“The great conjunction is the end of the world! … Or the beginning.”
I’ll say right now that a little fright never harmed my adolescence so kudos to Jim Henson for sticking to his guns in bringing “family film” and potential nightmare inducing adventure The Dark Crystal to life. Anyone who spied upon Brian Froud’s creature design should have been aware of how dark the proceedings would turn out, but you can’t blame surprise either considering the Henson name in 1982 was only synonymous with those cute characters known as The Muppets. While an alien world of violent, vulture-like Skeksis and peaceful, monk-like Mystics was far from the public’s consciousness, it surely cemented Henson’s genius and his puppetry company’s boundless imagination as elite. The plot may mirror so many other fantastical hero journeys, but none had ever quite looked like this.
The opening narration is spoken in an ominous deep voice: a storybook introduction to an environment as harsh as it is beautiful. A thousand years had passed since the titular crystal—the machine behind all life on this world—was cracked. In the wake of such destruction the Skeksis and Mystics were born. The former took control of the castle as the latter went into self-exile to live their lives in quiet contemplation rather than power-hungry greed. Between them were two other races: the Pod People and the Gelflings. The Skeksis enslaved the first and wiped out the second to the brink of extinction thanks to a prophecy foretelling how a Gelfling would be their ruin. Somehow Jen (Stephen Garlick’s voice and Henson’s puppetry) survived.
Henson had been working on the tale’s blueprints for almost a decade, crafting a short story that screenwriter David Odell would later adapt into the film we know today. Jim and long-time collaborator Frank Oz took on the job of co-directors and with the help of Froud’s design and Jane Roberts’ New Age movement writings—known as the “Seth Material”—The Dark Crystal was born atop a land of rock inhabited by mysterious creatures. Almost everything onscreen is “alive” and frightful. Some rocks transform into monsters eating what has landed upon them and land-locked anemones flutter in the wind before scurrying for cover once Jen or his eventual companion Kira (Lisa Maxwell‘s voice and Kathyrn Mullen‘s puppetry) come near.
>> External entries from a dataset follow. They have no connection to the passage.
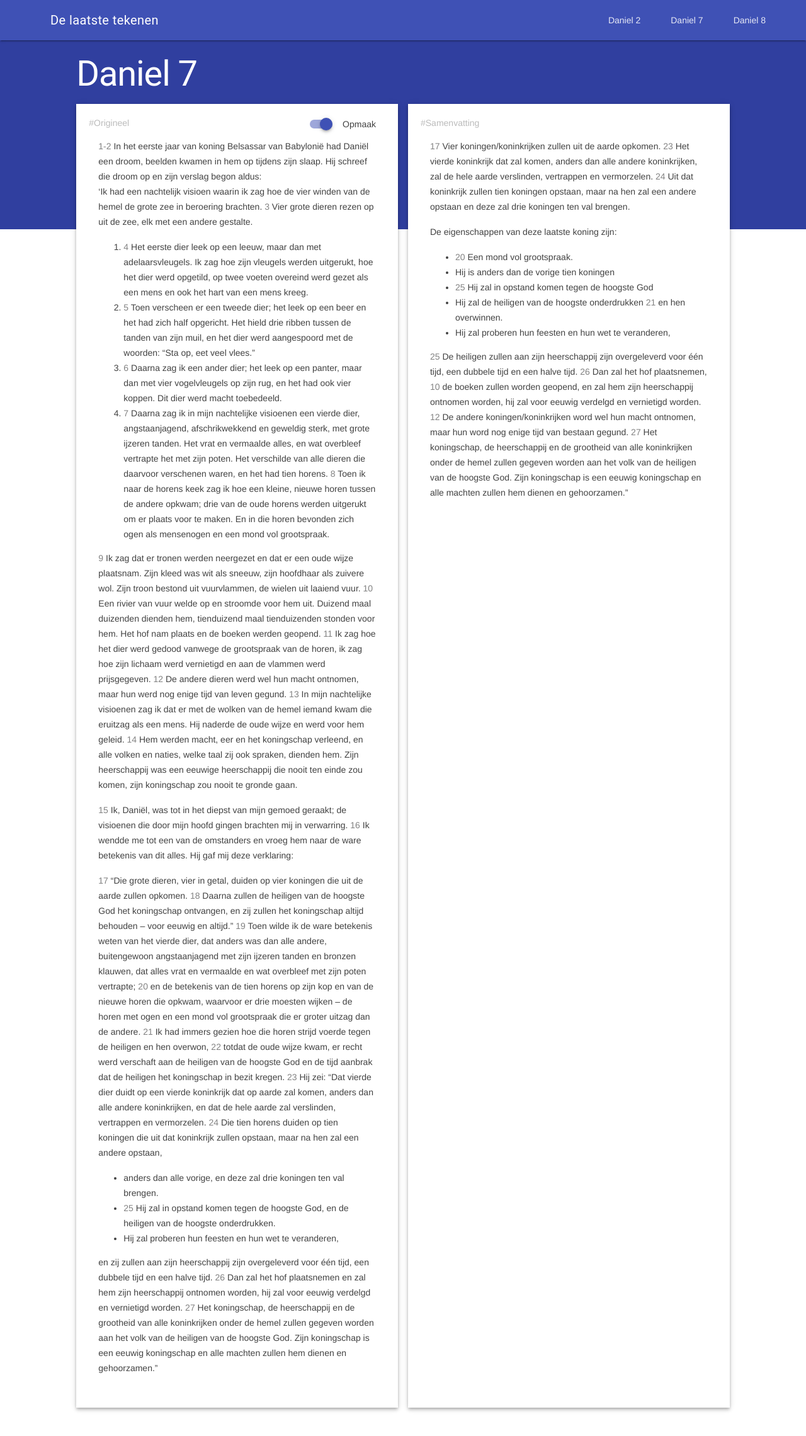
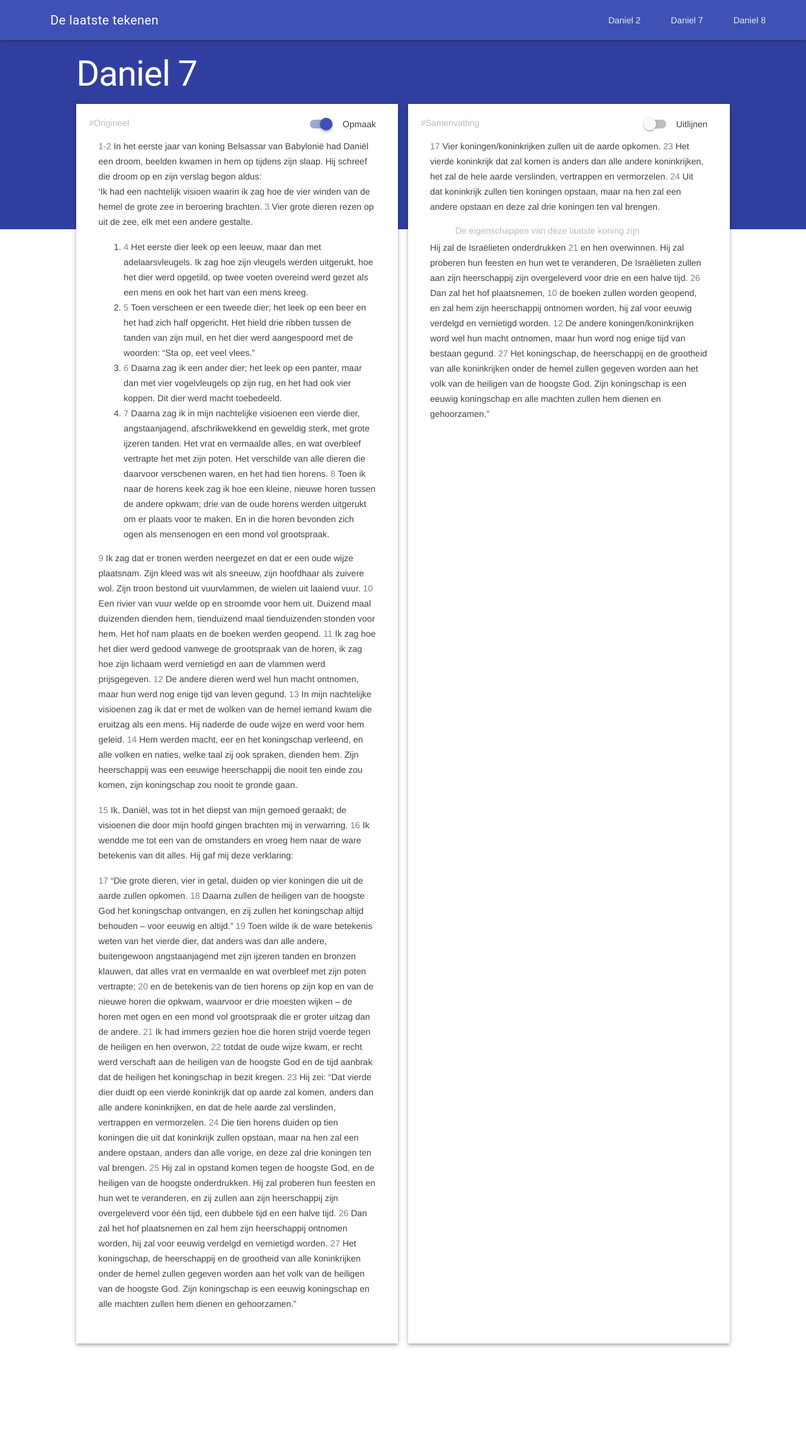
Before and after one commit to tomasvanrijsse/the-last-signs, a Jekyll site: the page built from _chapters/daniel-7.html, in a window 1280 px wide. Shown: the top 2280 px of the page at 63% size. Built offline with Jekyll 4.4.1, drawn with Linux system fonts in a browser that asks for light colours; nearby versions of some CDN libraries.

Commit message:
Daniel 7 - alignment

```diff
--- a/_chapters/daniel-7.html
+++ b/_chapters/daniel-7.html
@@ -2,24 +2,22 @@
 layout: chapter
 title:  "Daniel 7"
 summary: |
-    <p><span class="verse-no">17 </span>Vier koningen/koninkrijken zullen uit de aarde opkomen.
-        <span class="verse-no">23 </span>Het vierde koninkrijk dat zal komen, anders dan alle andere koninkrijken, zal de hele aarde verslinden, vertrappen en vermorzelen.
-        <span class="verse-no">24 </span>Uit dat koninkrijk zullen tien koningen opstaan, maar na hen zal een andere opstaan en deze zal drie koningen ten val brengen.
+    <p><span class="align" data-align-no="17"><span class="verse-no">17 </span>Vier koningen/koninkrijken zullen uit de aarde opkomen.</span>
+        <span class="align" data-align-no="23"><span class="verse-no">23 </span>Het vierde koninkrijk dat zal komen is anders dan alle andere koninkrijken, het zal de hele aarde verslinden, vertrappen en vermorzelen.</span>
+        <span class="align" data-align-no="24"><span class="verse-no">24 </span>Uit dat koninkrijk zullen tien koningen opstaan, maar na hen zal een andere opstaan en deze zal drie koningen ten val brengen.</span>
     </p>
-    <p>De eigenschappen van deze laatste koning zijn:</p>
-    <ul>
+    <ul class="summary" title="De eigenschappen van deze laatste koning zijn">
         <li><span class="verse-no">20 </span>Een mond vol grootspraak.</li>
         <li>Hij is anders dan de vorige tien koningen</li>
         <li><span class="verse-no">25 </span>Hij zal in opstand komen tegen de hoogste God</li>
-        <li>Hij zal de heiligen van de hoogste onderdrukken <span class="verse-no">21 </span> en hen overwinnen.</li>
-        <li>Hij zal proberen hun feesten en hun wet te veranderen,</li>
     </ul>
     <p>
-        <span class="verse-no">25 </span>De heiligen zullen aan zijn heerschappij zijn overgeleverd voor één tijd, een dubbele tijd en een halve tijd.</li>
-        <span class="verse-no">26 </span>Dan zal het hof plaatsnemen, <span class="verse-no">10 </span>de boeken zullen worden geopend, en zal hem zijn heerschappij ontnomen worden, hij zal voor eeuwig verdelgd en vernietigd worden.
+        <span class="align" data-align-no="25">Hij zal de Isra&euml;lieten onderdrukken <span class="verse-no">21 </span> en hen overwinnen. Hij zal proberen hun feesten en hun wet te veranderen,
+        De Isra&euml;lieten zullen aan zijn heerschappij zijn overgeleverd voor drie en een halve tijd.</span>
+        <span class="align" data-align-no="26"><span class="verse-no">26 </span>Dan zal het hof plaatsnemen, <span class="verse-no">10 </span>de boeken zullen worden geopend, en zal hem zijn heerschappij ontnomen worden, hij zal voor eeuwig verdelgd en vernietigd worden.</span>
         <span class="verse-no">12 </span>De andere koningen/koninkrijken word wel hun macht ontnomen, maar hun word nog enige tijd van bestaan gegund.
-        <span class="verse-no">27 </span>Het koningschap, de heerschappij en de grootheid van alle koninkrijken onder de hemel zullen gegeven worden aan het volk van de heiligen van de hoogste God.
-        Zijn koningschap is een eeuwig koningschap en alle machten zullen hem dienen en gehoorzamen.”
+        <span class="align" data-align-no="27"><span class="verse-no">27 </span>Het koningschap, de heerschappij en de grootheid van alle koninkrijken onder de hemel zullen gegeven worden aan het volk van de heiligen van de hoogste God.
+        Zijn koningschap is een eeuwig koningschap en alle machten zullen hem dienen en gehoorzamen.”</span>
     </p>
 original: |
     <p><span class="verse-no">1-2 </span>In het eerste jaar van koning Belsassar van Babylonië had Daniël een droom, beelden kwamen in hem op tijdens zijn slaap. Hij schreef die droom op en zijn verslag begon aldus:<br>
@@ -50,26 +48,18 @@
         Zijn heerschappij was een eeuwige heerschappij die nooit ten einde zou komen, zijn koningschap zou nooit te gronde gaan.</p>
     <p><span class="verse-no">15 </span>Ik, Daniël, was tot in het diepst van mijn gemoed geraakt; de visioenen die door mijn hoofd gingen brachten mij in verwarring.
         <span class="verse-no">16 </span>Ik wendde me tot een van de omstanders en vroeg hem naar de ware betekenis van dit alles. Hij gaf mij deze verklaring: </p>
-    <p><span class="verse-no">17 </span>“Die grote dieren, vier in getal, duiden op vier koningen die uit de aarde zullen opkomen.
+    <p><span class="verse-no align" data-align-no="17">17 </span>“Die grote dieren, vier in getal, duiden op vier koningen die uit de aarde zullen opkomen.
         <span class="verse-no">18 </span>Daarna zullen de heiligen van de hoogste God het koningschap ontvangen, en zij zullen het koningschap altijd behouden – voor eeuwig en altijd.”
         <span class="verse-no">19 </span>Toen wilde ik de ware betekenis weten van het vierde dier, dat anders was dan alle andere, buitengewoon angstaanjagend met zijn ijzeren tanden en bronzen klauwen,
         dat alles vrat en vermaalde en wat overbleef met zijn poten vertrapte; <span class="verse-no">20 </span>en de betekenis van de tien horens op zijn kop en van de nieuwe horen die opkwam,
         waarvoor er drie moesten wijken – de horen met ogen en een mond vol grootspraak die er groter uitzag dan de andere.
         <span class="verse-no">21 </span>Ik had immers gezien hoe die horen strijd voerde tegen de heiligen en hen overwon,
         <span class="verse-no">22 </span>totdat de oude wijze kwam, er recht werd verschaft aan de heiligen van de hoogste God en de tijd aanbrak dat de heiligen het koningschap in bezit kregen.
-        <span class="verse-no">23 </span>Hij zei: “Dat vierde dier duidt op een vierde koninkrijk dat op aarde zal komen, anders dan alle andere koninkrijken, en dat de hele aarde zal verslinden,
-        vertrappen en vermorzelen. <span class="verse-no">24 </span>Die tien horens duiden op tien koningen die uit dat koninkrijk zullen opstaan,
-        maar na hen zal een andere opstaan,
-    </p>
-    <ul>
-        <li>anders dan alle vorige, en deze zal drie koningen ten val brengen.</li>
-        <li><span class="verse-no">25 </span>Hij zal in opstand komen tegen de hoogste God, en de heiligen van de hoogste onderdrukken.</li>
-        <li>Hij zal proberen hun feesten en hun wet te veranderen,</li>
-    </ul>
-    <p>
-        en zij zullen aan zijn heerschappij zijn overgeleverd voor één tijd, een dubbele tijd en een halve tijd.
-        <span class="verse-no">26 </span>Dan zal het hof plaatsnemen en zal hem zijn heerschappij ontnomen worden, hij zal voor eeuwig verdelgd en vernietigd worden.
-        <span class="verse-no">27 </span>Het koningschap, de heerschappij en de grootheid van alle koninkrijken onder de hemel zullen gegeven worden aan het volk van de heiligen van de hoogste God.
+        <span class="align" data-align-no="23"><span class="verse-no">23 </span>Hij zei: “Dat vierde dier duidt op een vierde koninkrijk dat op aarde zal komen, anders dan alle andere koninkrijken, en dat de hele aarde zal verslinden, vertrappen en vermorzelen.</span>
+        <span class="align" data-align-no="24"><span class="verse-no">24 </span>Die tien horens duiden op tien koningen die uit dat koninkrijk zullen opstaan, maar na hen zal een andere opstaan, anders dan alle vorige, en deze zal drie koningen ten val brengen.</span>
+        <span class="align" data-align-no="25"><span class="verse-no">25 </span>Hij zal in opstand komen tegen de hoogste God, en de heiligen van de hoogste onderdrukken. Hij zal proberen hun feesten en hun wet te veranderen, en zij zullen aan zijn heerschappij zijn overgeleverd voor één tijd, een dubbele tijd en een halve tijd.</span>
+        <span class="align" data-align-no="26"><span class="verse-no">26 </span>Dan zal het hof plaatsnemen en zal hem zijn heerschappij ontnomen worden, hij zal voor eeuwig verdelgd en vernietigd worden.</span>
+        <span class="align" data-align-no="27"><span class="verse-no">27 </span>Het koningschap, de heerschappij en de grootheid van alle koninkrijken onder de hemel zullen gegeven worden aan het volk van de heiligen van de hoogste God.</span>
         Zijn koningschap is een eeuwig koningschap en alle machten zullen hem dienen en gehoorzamen.”
     </p>
 ---
--- a/css/main.scss
+++ b/css/main.scss
@@ -23,6 +23,7 @@
 span.verse-no {
     color: #828282;
 }
+.aligned span.align { display: inline-block; margin-right: 5px; }
 
 #chapter {
     > .chapter-ribbon {
--- a/js/chapter.js
+++ b/js/chapter.js
@@ -25,6 +25,7 @@
             $(window).on('resize.alignment',alignSummary);
         } else {
             $('.align').css('marginTop',0);
+            $('body').removeClass('aligned');
             $(window).off('resize.alignment');
             lastSummaryWidth = 0;
         }
@@ -63,8 +64,11 @@
             elements[0].css('marginTop', '');
             elements[1].css('marginTop', '');
         });
+        $('body').removeClass('aligned');
         return true;
     }
+
+    $('body').addClass('aligned');
 
     // split view state
     $.each(alignableElements, function (i, elements) {
```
It’s the Gelfling’s task to save them all.
When their three suns converge the Skeksis will become immortal to rule with an iron fist for eternity unless the Dark Crystal is made whole again. What’s great is that Jen hasn’t been groomed to fill the role of savior. The Mystics who raised him did so to keep him alive without tell of prophecies or crystal shards or even what happened to his species. Only when his father figure lays dying does he learn of his destiny and even then he has no clue where to begin. Luckily the wise seer known as Aughra (Billie Whitelaw‘s voice and Oz’s puppetry) has an esoteric sense of what’s coming. But when the Skeksis unleash their evil beetle-like foot soldiers known as the Garthim, Jen must rely on himself.
This is a wonderful revelation because Henson never forces a warrior upon us to stare at in awe. Jen is like us: innocent, afraid, and unsure of the future. But he has enough courage and pride to realize what will happen if he doesn’t do what the Mystics ask. He doesn’t question why it must be him because he knows there is no one else. So Jen stumbles and falls quite often. He risks being trapped under the spell of a Skeksis outcast known as the whimpering Chamberlain (Barry Dennen‘s voice and Oz’s puppetry) and must escape the Garthim more than once with the help of unknown creatures and a “flight or flight” mentality. What I love most about Jen is that he knows when he’s out-gunned.
We laugh at his countless moments of retreat while those who harbored him are killed or enslaved, but only until he reflects on the fact that it is his fault so much pain has been brought to others. It’s not really since the Skeksis are responsible for their own heinous actions and he didn’t ask to be born a Gelfling, but that guilt is a strong motivator to end the cycle of pain and suffering once and for all. Thankfully there are also stakes involved so that Jen can’t simply come to this realization and trudge forward. His companions—especially the whining, needy piranha dog fuzz ball called Fizzgig (Percy Edwards’ voice and Dave Goelz‘s puppetry)—sometimes leave him vulnerable and often put themselves in harm’s way too.
There’s no better kick in the pants than seeing loved ones die, though, and Henson knows it. He isn’t afraid to do what’s necessary for the story whether his young audience closes its eyes in fear or not. This is the point: a harkening back to Brothers Grimm fairy tales wherein evil exists as more than harmless adversary to be defeated. Evil delivers on its promise and destroys lives so an unlikely hero can rise from the ashes and say, “No more!” The Skeksis must be stopped and Jen will need a lot of luck to do so, but as long as he pushes forward there’ll always be a chance for success. That chance is enough to fuel revolutions and prove anything is possible if we only try.